C.W. Edwards of East Cobb owns three acres off Delk Road near Interstate 75 which houses a liquor store called Elite Package Store. The store, which opened in 1982, was located in the county at the time. A drive-through window was installed in 1986, Edwards said.
In 1993, the city convinced Edwards to be annexed from the county so that that it would be contiguous with the bordering property.
But in July 2010, Marietta Police said the store was in violation of the city’s ban on selling liquor through the window.
City Manager Bill Bruton said police discovered the violation during a training exercise.
The Council had a lengthy debate on the topic in July 2010 when storeowner Jigish Patel asked to be able to continue selling liquor through his drive-through window just as he always had.
King asked at the time what the difference was between parking and entering the store as opposed to driving through to purchase liquor.
Councilman Johnny Sinclair said at the time a storeowner could more easily see if someone was intoxicated if they walked in.
“At least they’d have to get out and walk in and let them get a good look at them in a lighted store,” he said.
Yet Councilwoman Annette Lewis pointed out that beer and wine could be sold through the drive-through.
Still, Mayor Steve Tumlin at the time said he was opposed to lifting the ban.
“I think the speed, the ease, the alcohol content between 6 or 7 percent and 10 or 12 to liquor, there’s a significant difference,” Tumlin said in 2010.
Bruton said there are several ways in which to de-annex property. One is to have the city and county agree to the exchange. The other is for the state legislature to do it. This latter option is the route Edwards sought this year, asking state Rep. Sharon Cooper (R-east Cobb) to write a bill that would allow his property to be moved back into the county, which permits drive-through liquor sales. Cooper agreed to file the bill, but Tumlin asked her to let the City Council consider the matter first out of courtesy, a request she agreed to do.
Standing before the Council on Monday night, Edwards said he would agree to remain in the city and not pursue de-annexation if the city allowed his package store to resume drive-through liquor sales.
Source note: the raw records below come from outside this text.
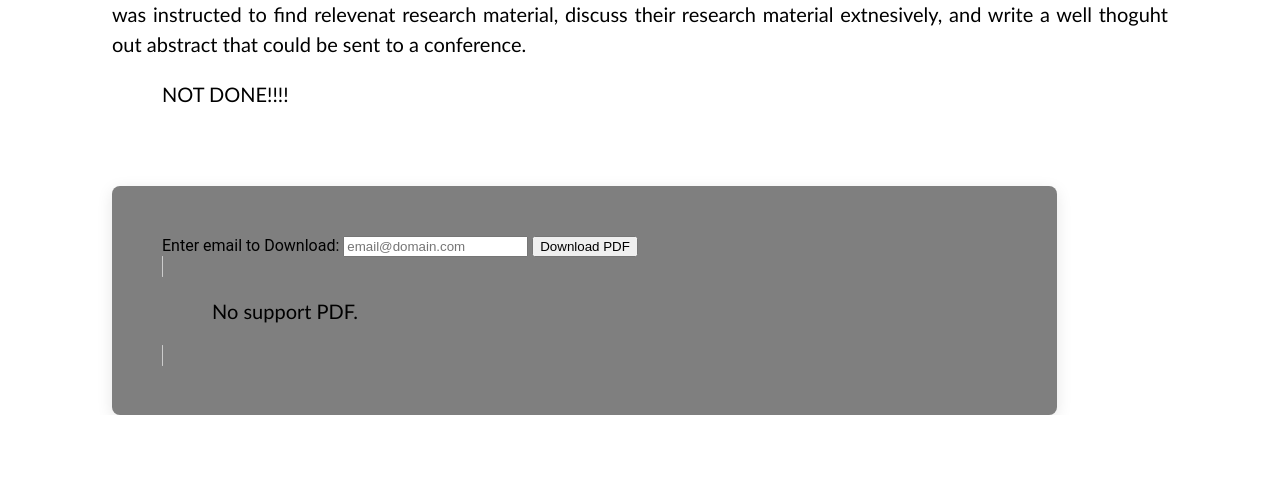
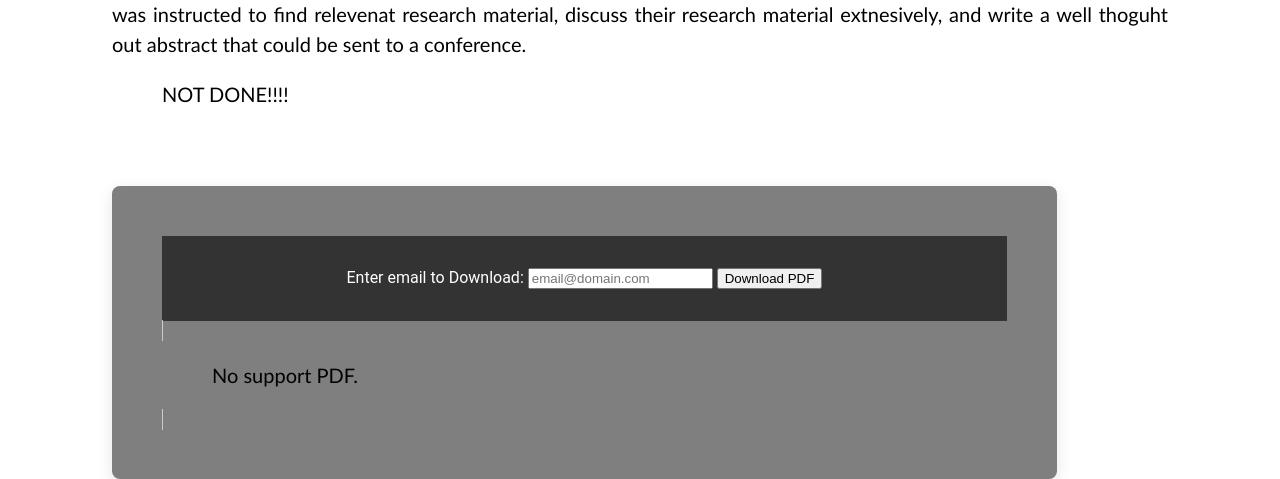
Before and after one commit to anyaga/ENGagED-REU-Project, a Django app: page /abstract/1/ in a window 1280 px wide. Shown: the part 470-949 px from the top of the page. Before the commit the page ends 885 px from the top, so only its background shows below. Run offline with Django 5.2, Linux system fonts and the light colour scheme.

Commit message:
update to form download for each page. still needs to be tested

```diff
--- a/REU_Project/REU_Project/models.py
+++ b/REU_Project/REU_Project/models.py
@@ -18,3 +18,6 @@ class Download(models.Model):
     email = models.EmailField()
     pdf   = models.CharField(max_length=255)
     time  = models.DateTimeField(auto_now_add=True)
+
+    def __str__(self):
+        return f"email={self.email}\npdf={self.pdf}\ntime={self.time}\n\n"
--- a/REU_Project/REU_Project/static/main.css
+++ b/REU_Project/REU_Project/static/main.css
@@ -448,3 +448,12 @@ body:has(#header_col_5:hover) .col_5{
   width: 20em;
   height: auto;
 }
+
+
+
+.email_form {
+  text-align: center;
+  padding: 2em;
+  background-color: #333;
+  color:white;
+}
--- a/REU_Project/templates/abstract.html
+++ b/REU_Project/templates/abstract.html
@@ -16,14 +16,16 @@
     <br>
     <br>
     <br>
-    <div id="full_pdf_viewer" >
-        <div id="pdf_viewer">
+    <div id="full_pdf_viewer">
+        <div class="email_form">
             <form method="POST" action="{% url 'abstract' file='NyagaEngagedREUAbstract.pdf' %}">
                 {% csrf_token %}
                 <label for="email">Enter email to Download:</label>
                 <input type="email" id="email" name="email" placeholder="email@domain.com">
                 <button type="submit">Download PDF</button>
             </form>
+        </div>
+        <div id="pdf_viewer">
             <object
                 id="viewer"
                 type="application/pdf"
--- a/REU_Project/templates/doc_preview.html
+++ b/REU_Project/templates/doc_preview.html
@@ -23,13 +23,15 @@
     <br>
     <br>
     <div id="full_pdf_viewer" >
-        <div id="pdf_viewer">
+        <div class="email_form">
             <form method="POST" action="{% url 'doc_preview' file='NyagaEngageREUAnnotatedBiblography.pdf' %}">
                 {% csrf_token %}
                 <label for="email">Enter email to Download:</label>
                 <input type="email" name="email" placeholder="email@domain.com">
                 <button type="submit">Download PDF</button>
             </form>
+        </div>
+        <div id="pdf_viewer">
             <object
                 id="viewer"
                 type="application/pdf"
```
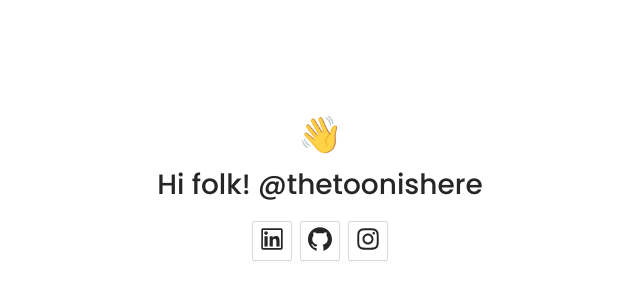
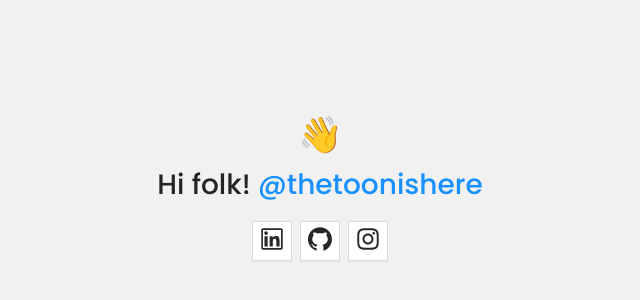
Before and after one commit to tchala120/thetoonishere, a Next.js app: page / in a window 1280 px wide. Shown: the part 216-516 px from the top of the page, without its empty margins (320-960 px from the left). Built offline with nearby package versions, Linux system fonts and the light colour scheme.

Commit message:
feat: Adjust style for body and a tag

```diff
--- a/styles/globals.css
+++ b/styles/globals.css
@@ -5,11 +5,12 @@ body {
   padding: 0;
   margin: 0;
   font-family: Poppins, sans-serif;
+  background: #f1f1f1;
+  color: #151515;
 }
 
 a {
-  color: inherit;
-  text-decoration: none;
+  color: #1890ff;
 }
 
 * {
```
Since being prohibited from selling liquor by the drive-through window, Patel’s business was down 10 to 16 percent since customers simply decided to shop in the county, he said.
King said it makes sense to lift the ban so that the city and county had the same policy on the matter.
Goldstein polled each of the six council members and none objected to revising the ordinance this time around.
Tumlin said after the meeting he would not veto the ordinance change. The fact that Marietta voters earlier this month approved Sunday alcohol sales helped change his mind, Tumlin said.
“The Bible Belt seems to have dropped so low that this doesn’t offend it as much,” Tumlin said.
The City Council is set to vote on the ordinance change on April 11.